> PROVIDED ENTRIES:

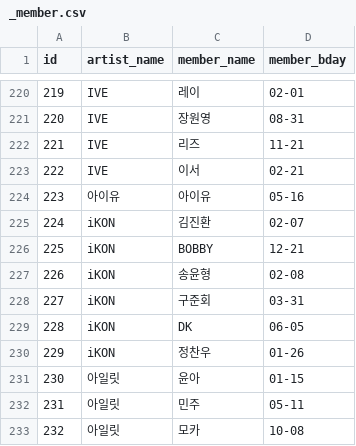
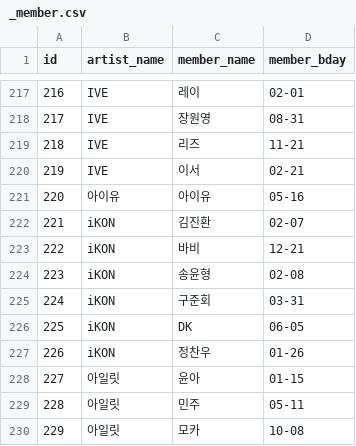
Before and after one commit to 3gongju/oddoke, a CSV file: _member.csv, drawn as a sheet; only a part is shown, gaps mark what is left out; addresses are those after the commit; the diff covers the shown part only; the diff names each change by its address in the sheet, - before the commit and + after, or states it on an @@ line.

Commit message:
member csv 변경

```diff
--- a/_member.csv
+++ b/_member.csv
@@ column A (id) renumbered from row 118 down @@
-C223 (member_name): BOBBY
+C223 (member_name): 바비
```
Also changed, not shown: 3 removed rows and 6 edited cells elsewhere in this file.
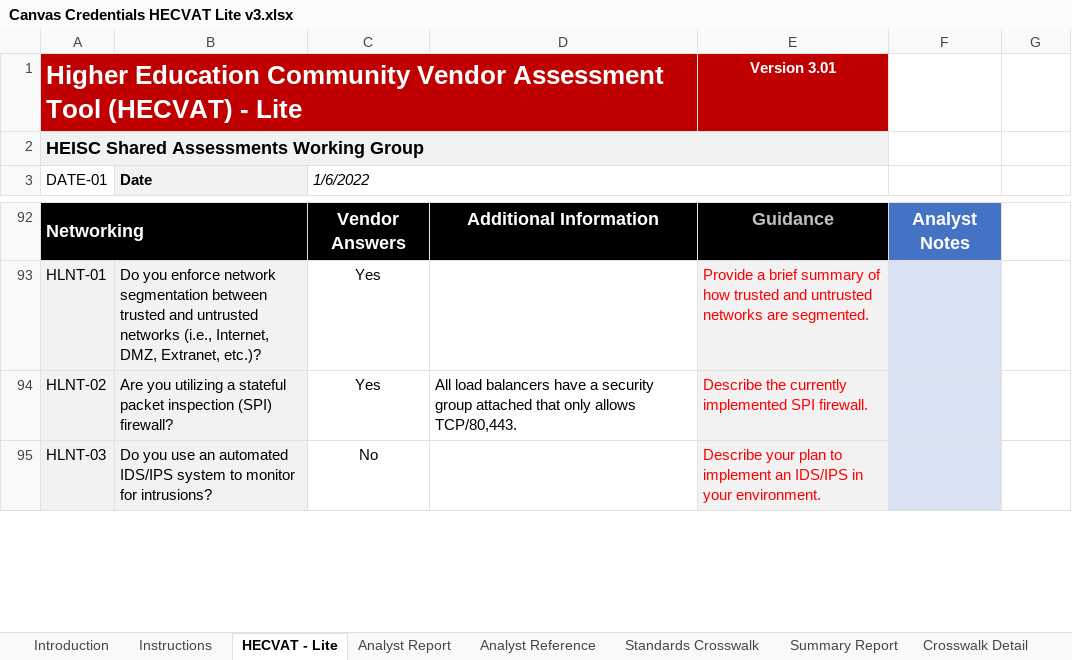
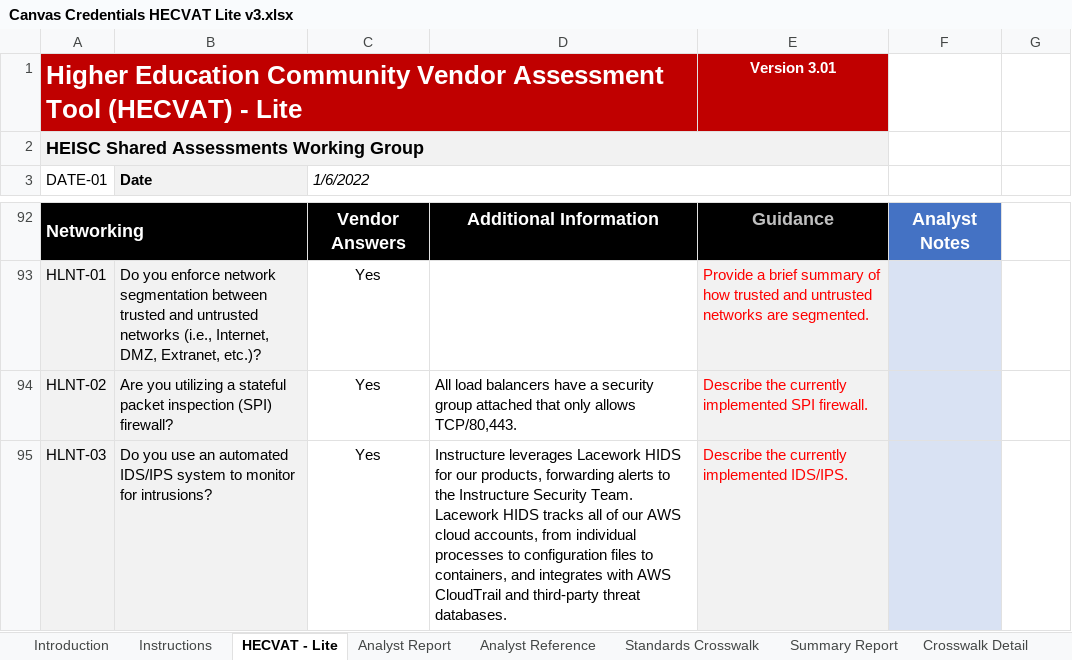
Before and after one commit to instructure/instructure-compliance-packages, an Excel workbook: Canvas Credentials/Canvas Credentials HECVAT Lite v3.xlsx, sheet HECVAT - Lite, drawn as a sheet; only a part is shown, gaps mark what is left out; values as stored, in another font and other column widths than the file's, no borders; conditional formats not drawn; the diff covers the shown part only; the diff names each change by its address in the sheet, - before the commit and + after, or states it on an @@ line.

```diff
--- a/Canvas Credentials/Canvas Credentials HECVAT Lite v3.xlsx (sheet HECVAT - Lite)
+++ b/Canvas Credentials/Canvas Credentials HECVAT Lite v3.xlsx (sheet HECVAT - Lite)
-C95 (1/6/2022): No
+C95 (1/6/2022): Yes
-D95: (empty)
+D95: Instructure leverages Lacework HIDS for our products, forwarding alerts to the Instructure Security Team. Lacework HIDS tracks all of our AWS cloud accounts, from individual processes to configuration files to containers, and integrates with AWS CloudTrail and third-party threat databases.
-E95: Describe your plan to implement an IDS/IPS in your environment.
+E95: Describe the currently implemented IDS/IPS.
```
Also changed, not shown: 3 edited cells elsewhere in this sheet, sheet Analyst Report, sheet Summary Report, charts or pictures.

> WORK INSTRUCTION: Where a line above contains the string "sheet", copy that line.

> TASK RESPONSE:
Before and after one commit to 3gongju/oddoke, a CSV file: _member.csv, drawn as a sheet; only a part is shown, gaps mark what is left out; addresses are those after the commit; the diff covers the shown part only; the diff names each change by its address in the sheet, - before the commit and + after, or states it on an @@ line.
Before and after one commit to instructure/instructure-compliance-packages, an Excel workbook: Canvas Credentials/Canvas Credentials HECVAT Lite v3.xlsx, sheet HECVAT - Lite, drawn as a sheet; only a part is shown, gaps mark what is left out; values as stored, in another font and other column widths than the file's, no borders; conditional formats not drawn; the diff covers the shown part only; the diff names each change by its address in the sheet, - before the commit and + after, or states it on an @@ line.
--- a/Canvas Credentials/Canvas Credentials HECVAT Lite v3.xlsx (sheet HECVAT - Lite)
+++ b/Canvas Credentials/Canvas Credentials HECVAT Lite v3.xlsx (sheet HECVAT - Lite)
Also changed, not shown: 3 edited cells elsewhere in this sheet, sheet Analyst Report, sheet Summary Report, charts or pictures.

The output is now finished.